Task to complete:
Find all lines in the listing that include the word "geodesic", then copy them.

Content starts

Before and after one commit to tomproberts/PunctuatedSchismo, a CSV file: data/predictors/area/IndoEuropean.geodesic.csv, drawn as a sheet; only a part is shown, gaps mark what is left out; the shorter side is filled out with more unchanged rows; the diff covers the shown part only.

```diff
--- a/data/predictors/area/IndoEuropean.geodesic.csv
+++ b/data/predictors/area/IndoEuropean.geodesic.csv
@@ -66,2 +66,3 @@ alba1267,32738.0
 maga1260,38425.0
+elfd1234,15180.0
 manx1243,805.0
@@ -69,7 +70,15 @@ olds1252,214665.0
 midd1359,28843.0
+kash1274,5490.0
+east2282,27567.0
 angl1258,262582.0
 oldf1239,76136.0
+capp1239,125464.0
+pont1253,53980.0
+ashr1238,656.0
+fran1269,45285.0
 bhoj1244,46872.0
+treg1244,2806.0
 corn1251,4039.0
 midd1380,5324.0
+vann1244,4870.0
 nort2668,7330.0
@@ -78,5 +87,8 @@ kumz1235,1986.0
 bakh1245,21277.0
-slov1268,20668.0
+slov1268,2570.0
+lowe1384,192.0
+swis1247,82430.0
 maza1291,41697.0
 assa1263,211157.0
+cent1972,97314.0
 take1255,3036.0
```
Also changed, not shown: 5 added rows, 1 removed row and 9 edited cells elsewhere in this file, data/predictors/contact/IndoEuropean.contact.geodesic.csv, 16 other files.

Content ends

Response area:
Before and after one commit to tomproberts/PunctuatedSchismo, a CSV file: data/predictors/area/IndoEuropean.geodesic.csv, drawn as a sheet; only a part is shown, gaps mark what is left out; the shorter side is filled out with more unchanged rows; the diff covers the shown part only.
--- a/data/predictors/area/IndoEuropean.geodesic.csv
+++ b/data/predictors/area/IndoEuropean.geodesic.csv
Also changed, not shown: 5 added rows, 1 removed row and 9 edited cells elsewhere in this file, data/predictors/contact/IndoEuropean.contact.geodesic.csv, 16 other files.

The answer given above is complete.